Diving Deeper: For more context on the need for a time of integration, settling and self-examination between the mountaintop and the public forum, see:
• "Stillness: Being in the Holy Place," pp. 13 and 14 in A Pilgrim in Your Body: Energy Healing and Spiritual Process.
• For a very good short talk on what to do instead of trying to convince people about what you're doing in your business, whatever it is, check out George Kao's blog post of June 20th, 2017.
• For an interesting article about attempts to put LSD in the water supply, check out "Reservoir Drugs: The Enduring Myth of LSD in the Water Supply."
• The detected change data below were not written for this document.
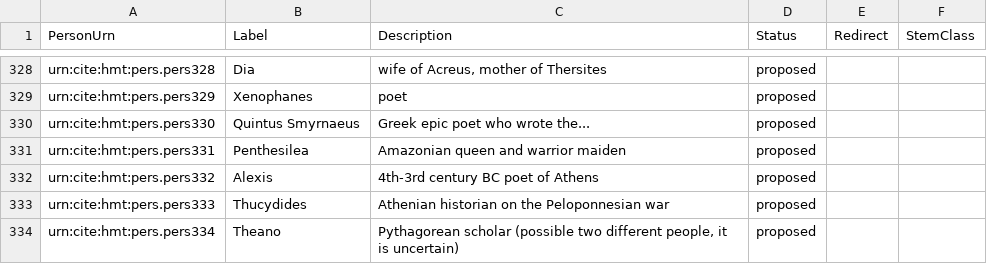
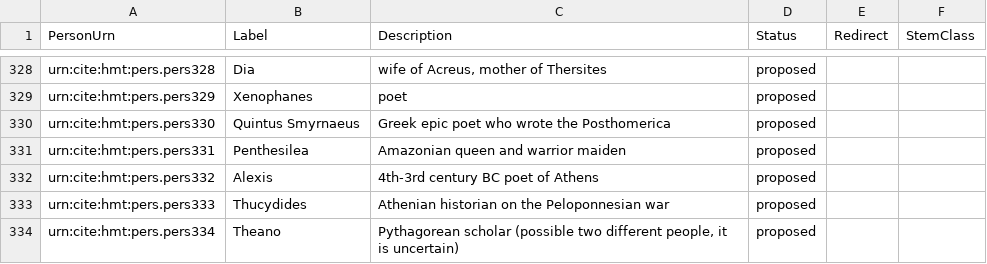
Before and after one commit to homermultitext/hmt-authlists, a CSV file: data/hmtnames.csv, drawn as a sheet; only a part is shown, gaps mark what is left out.

Commit message:
Update hmtnames.csv
fixed Posthomerica

```diff
--- a/data/hmtnames.csv
+++ b/data/hmtnames.csv
@@ -329,3 +329,3 @@ urn:cite:hmt:pers.pers328,Dia,"wife of Acreus, mother of Thersites",proposed,,
 urn:cite:hmt:pers.pers329,Xenophanes,poet,proposed,,
-urn:cite:hmt:pers.pers330,"Quintus Smyrnaeus","Greek epic poet who wrote the...",proposed,,
+urn:cite:hmt:pers.pers330,"Quintus Smyrnaeus","Greek epic poet who wrote the Posthomerica",proposed,,
 urn:cite:hmt:pers.pers331,Penthesilea,"Amazonian queen and warrior maiden",proposed,,
```
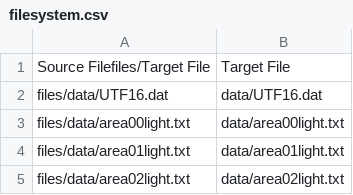
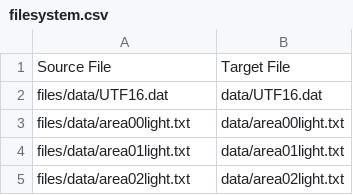
Before and after one commit to adrienntindall/pokeheartgold, a CSV file: heartgold.us/filesystem.csv, drawn as a sheet; only a part is shown.

Commit message:
Update filesystem.csv

```diff
--- a/heartgold.us/filesystem.csv
+++ b/heartgold.us/filesystem.csv
@@ -1,2 +1,2 @@
-Source Filefiles/Target File,Target File
+Source File,Target File
 files/data/UTF16.dat,data/UTF16.dat
```
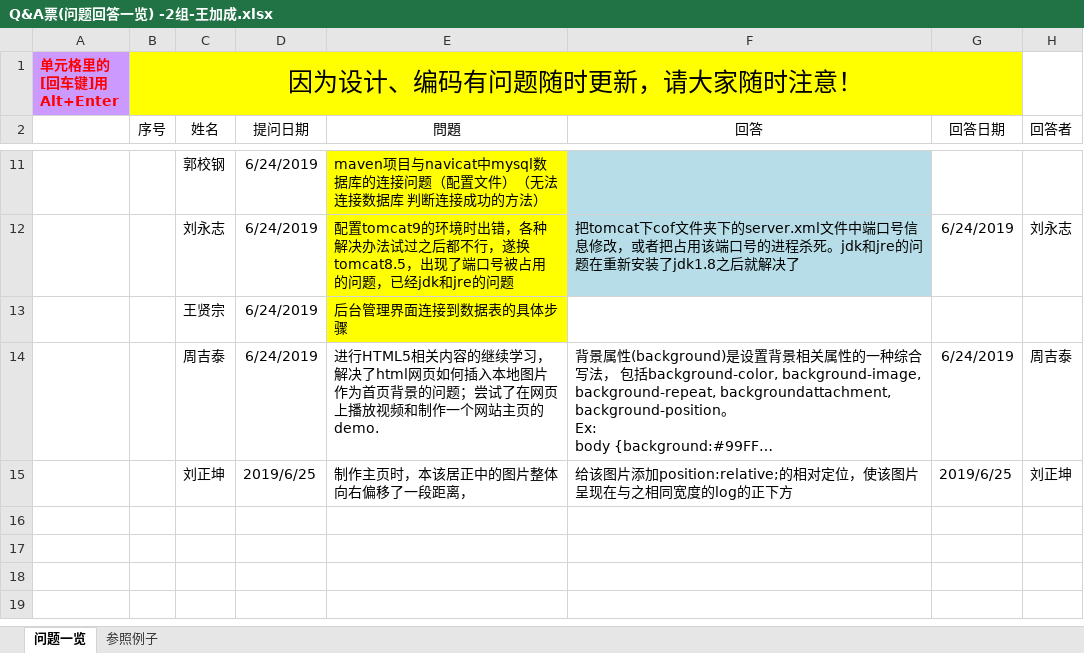
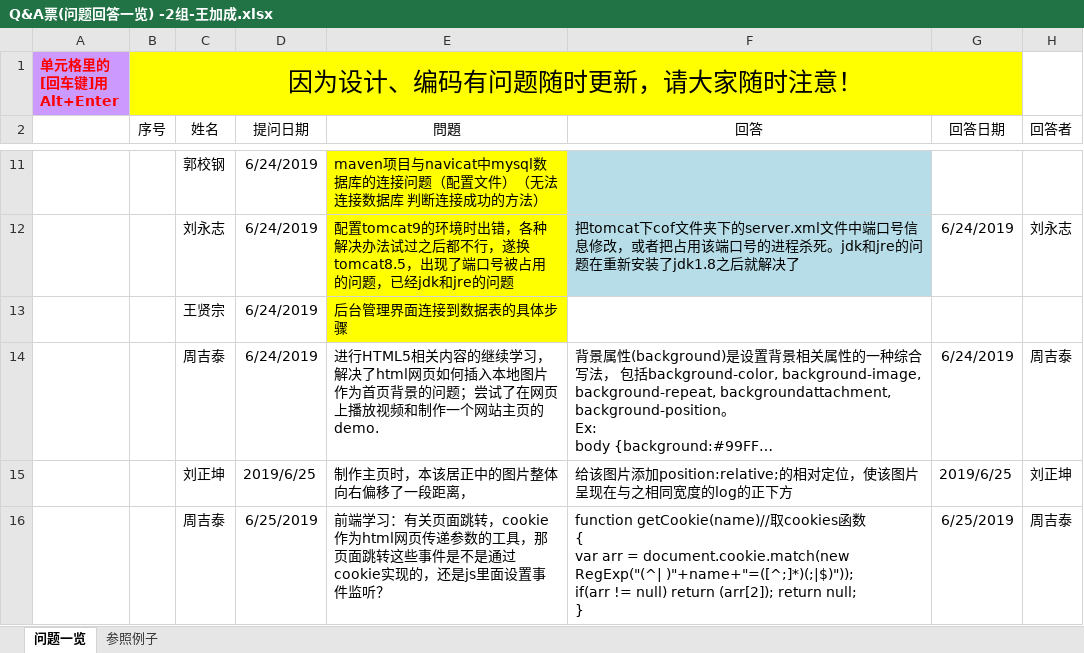
Before and after one commit to elearning-team/elearning, an Excel workbook: 公共/Q&A票(问题回答一览) -2组-王加成.xlsx, sheet 问题一览, drawn as a sheet; only a part is shown, gaps mark what is left out; long unchanged cells end in …; values as stored, in another font and other column widths than the file's, no borders; ↵ is a line break in a cell; the diff names each change by its address in the sheet, - before the commit and + after, or states it on an @@ line.

```diff
--- a/公共/Q&A票(问题回答一览) -2组-王加成.xlsx (sheet 问题一览)
+++ b/公共/Q&A票(问题回答一览) -2组-王加成.xlsx (sheet 问题一览)
+row 16:  |  | 周吉泰 | 6/25/2019 | 前端学习：有关页面跳转，cookie作为html网页传递参数的工具，那页面跳转这些事件是不是通过cookie实现的，还是js里面设置事件监听？ | function getCookie(name)//取cookies函数 ↵ { ↵ var arr = document.cookie.match(new RegExp("(^| )"+name+"=([^;]*)(;|$)")); ↵ if(arr != null) return (arr[2]); return null; ↵ } | 6/25/2019 | 周吉泰
```
Also changed, not shown: 1 other file.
Copyright ©, 2017 by Jim Gilkeson. All rights reserved.